Items listed in a dataset:
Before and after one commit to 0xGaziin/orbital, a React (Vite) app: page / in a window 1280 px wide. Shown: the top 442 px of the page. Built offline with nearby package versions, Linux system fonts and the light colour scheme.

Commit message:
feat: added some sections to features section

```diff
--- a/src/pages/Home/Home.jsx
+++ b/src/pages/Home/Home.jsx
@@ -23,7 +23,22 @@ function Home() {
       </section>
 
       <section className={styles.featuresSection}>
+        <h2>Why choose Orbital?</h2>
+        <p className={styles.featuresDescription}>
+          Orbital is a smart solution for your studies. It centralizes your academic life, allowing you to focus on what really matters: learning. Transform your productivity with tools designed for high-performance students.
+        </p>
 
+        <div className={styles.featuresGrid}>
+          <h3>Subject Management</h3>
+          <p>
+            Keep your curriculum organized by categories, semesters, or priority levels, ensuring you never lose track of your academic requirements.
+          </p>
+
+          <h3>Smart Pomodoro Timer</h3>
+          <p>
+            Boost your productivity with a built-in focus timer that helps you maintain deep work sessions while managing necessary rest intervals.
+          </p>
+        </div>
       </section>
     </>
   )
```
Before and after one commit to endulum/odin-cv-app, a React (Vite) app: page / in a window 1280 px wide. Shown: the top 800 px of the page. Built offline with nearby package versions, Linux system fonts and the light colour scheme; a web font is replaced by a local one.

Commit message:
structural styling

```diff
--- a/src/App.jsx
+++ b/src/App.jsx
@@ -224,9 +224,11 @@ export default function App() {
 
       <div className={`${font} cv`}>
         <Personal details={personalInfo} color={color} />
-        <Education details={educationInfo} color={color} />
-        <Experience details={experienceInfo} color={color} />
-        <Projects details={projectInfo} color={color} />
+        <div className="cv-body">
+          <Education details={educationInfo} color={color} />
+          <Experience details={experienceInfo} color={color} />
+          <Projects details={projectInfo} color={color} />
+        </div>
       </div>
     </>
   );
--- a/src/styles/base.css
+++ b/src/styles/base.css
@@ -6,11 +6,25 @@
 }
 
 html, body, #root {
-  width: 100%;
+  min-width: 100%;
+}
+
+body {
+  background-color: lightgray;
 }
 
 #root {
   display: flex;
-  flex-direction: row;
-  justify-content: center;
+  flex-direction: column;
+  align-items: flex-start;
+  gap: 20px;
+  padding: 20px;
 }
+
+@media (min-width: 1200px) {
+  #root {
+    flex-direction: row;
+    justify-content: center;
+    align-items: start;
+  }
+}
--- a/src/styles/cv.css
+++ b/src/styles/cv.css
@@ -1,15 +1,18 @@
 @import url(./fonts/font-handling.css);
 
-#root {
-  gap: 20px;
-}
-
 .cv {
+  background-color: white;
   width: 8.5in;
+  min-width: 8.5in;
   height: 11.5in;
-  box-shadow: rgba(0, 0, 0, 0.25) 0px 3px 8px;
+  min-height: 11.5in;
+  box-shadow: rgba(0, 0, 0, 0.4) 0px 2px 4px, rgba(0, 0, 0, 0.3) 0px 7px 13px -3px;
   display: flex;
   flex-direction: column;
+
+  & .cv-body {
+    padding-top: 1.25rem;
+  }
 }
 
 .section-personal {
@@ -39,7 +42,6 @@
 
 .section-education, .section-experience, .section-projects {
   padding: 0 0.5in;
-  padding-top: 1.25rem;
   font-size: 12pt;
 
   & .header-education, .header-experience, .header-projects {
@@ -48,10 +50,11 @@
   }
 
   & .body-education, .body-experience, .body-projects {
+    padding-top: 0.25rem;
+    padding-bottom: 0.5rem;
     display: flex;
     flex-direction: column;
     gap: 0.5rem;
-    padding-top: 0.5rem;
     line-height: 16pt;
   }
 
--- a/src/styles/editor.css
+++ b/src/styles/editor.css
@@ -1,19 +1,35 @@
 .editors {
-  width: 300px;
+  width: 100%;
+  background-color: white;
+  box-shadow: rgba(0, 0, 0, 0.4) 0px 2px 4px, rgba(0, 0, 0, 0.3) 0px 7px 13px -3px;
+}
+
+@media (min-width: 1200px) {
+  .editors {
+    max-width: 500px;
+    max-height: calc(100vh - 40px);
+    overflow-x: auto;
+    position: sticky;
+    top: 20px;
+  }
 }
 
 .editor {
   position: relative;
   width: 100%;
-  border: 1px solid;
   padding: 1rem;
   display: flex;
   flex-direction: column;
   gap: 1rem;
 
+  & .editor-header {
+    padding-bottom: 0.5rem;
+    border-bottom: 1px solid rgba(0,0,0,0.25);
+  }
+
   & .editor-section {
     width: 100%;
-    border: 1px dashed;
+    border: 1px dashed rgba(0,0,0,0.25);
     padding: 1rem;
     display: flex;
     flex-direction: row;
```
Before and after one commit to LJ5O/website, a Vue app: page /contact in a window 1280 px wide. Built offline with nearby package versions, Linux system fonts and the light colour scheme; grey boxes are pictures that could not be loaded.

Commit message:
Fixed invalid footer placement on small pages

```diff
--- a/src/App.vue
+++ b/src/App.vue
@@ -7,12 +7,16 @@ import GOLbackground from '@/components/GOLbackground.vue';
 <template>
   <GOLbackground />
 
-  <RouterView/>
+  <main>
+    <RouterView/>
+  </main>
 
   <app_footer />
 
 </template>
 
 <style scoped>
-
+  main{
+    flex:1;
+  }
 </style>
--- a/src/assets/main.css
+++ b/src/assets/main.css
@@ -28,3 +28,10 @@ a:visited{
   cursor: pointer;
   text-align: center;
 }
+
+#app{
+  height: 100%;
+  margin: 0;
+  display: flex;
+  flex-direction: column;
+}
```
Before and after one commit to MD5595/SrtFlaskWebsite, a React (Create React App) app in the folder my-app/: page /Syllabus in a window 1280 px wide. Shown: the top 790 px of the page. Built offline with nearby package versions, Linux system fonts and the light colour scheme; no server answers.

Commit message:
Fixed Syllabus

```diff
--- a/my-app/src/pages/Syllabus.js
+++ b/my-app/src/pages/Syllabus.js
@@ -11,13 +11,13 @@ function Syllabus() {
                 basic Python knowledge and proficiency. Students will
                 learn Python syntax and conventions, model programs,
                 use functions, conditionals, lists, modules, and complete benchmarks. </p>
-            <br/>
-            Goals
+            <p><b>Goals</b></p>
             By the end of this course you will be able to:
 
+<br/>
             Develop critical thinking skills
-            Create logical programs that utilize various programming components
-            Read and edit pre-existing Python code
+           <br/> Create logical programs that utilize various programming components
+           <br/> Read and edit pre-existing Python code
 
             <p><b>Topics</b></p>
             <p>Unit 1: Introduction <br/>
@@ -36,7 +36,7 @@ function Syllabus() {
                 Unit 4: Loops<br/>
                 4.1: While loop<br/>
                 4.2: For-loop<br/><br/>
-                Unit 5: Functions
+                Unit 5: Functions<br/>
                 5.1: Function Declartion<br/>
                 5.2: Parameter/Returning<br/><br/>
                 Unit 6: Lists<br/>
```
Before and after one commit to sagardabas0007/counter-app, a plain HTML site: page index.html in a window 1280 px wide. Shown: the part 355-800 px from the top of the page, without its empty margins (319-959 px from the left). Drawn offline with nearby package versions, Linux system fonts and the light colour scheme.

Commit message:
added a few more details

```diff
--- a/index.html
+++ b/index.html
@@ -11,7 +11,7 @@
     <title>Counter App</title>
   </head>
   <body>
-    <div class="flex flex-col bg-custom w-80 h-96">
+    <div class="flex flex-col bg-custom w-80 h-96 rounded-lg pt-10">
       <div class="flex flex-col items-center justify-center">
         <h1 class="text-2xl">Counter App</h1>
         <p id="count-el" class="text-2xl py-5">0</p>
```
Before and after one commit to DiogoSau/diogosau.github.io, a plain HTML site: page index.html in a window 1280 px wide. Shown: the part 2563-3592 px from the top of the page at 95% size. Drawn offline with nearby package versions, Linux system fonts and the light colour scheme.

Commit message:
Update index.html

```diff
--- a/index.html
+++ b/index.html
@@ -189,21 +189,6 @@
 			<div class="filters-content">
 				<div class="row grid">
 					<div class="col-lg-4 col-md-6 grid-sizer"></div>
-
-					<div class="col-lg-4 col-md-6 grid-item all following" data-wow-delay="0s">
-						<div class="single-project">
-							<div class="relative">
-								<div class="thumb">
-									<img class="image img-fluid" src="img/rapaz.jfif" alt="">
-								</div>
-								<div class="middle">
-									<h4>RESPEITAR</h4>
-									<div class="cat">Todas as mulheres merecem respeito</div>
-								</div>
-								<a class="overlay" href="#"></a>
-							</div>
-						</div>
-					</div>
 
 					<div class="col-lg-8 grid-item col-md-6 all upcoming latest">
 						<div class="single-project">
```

*What the task requires*.
Find the word "width" in the entries, and copy every line it shows up in.

*Solution to the exercise*.
-  width: 100%;
+  min-width: 100%;
+@media (min-width: 1200px) {
   width: 8.5in;
+  min-width: 8.5in;
-  width: 300px;
+  width: 100%;
+@media (min-width: 1200px) {
+    max-width: 500px;
   width: 100%;
     width: 100%;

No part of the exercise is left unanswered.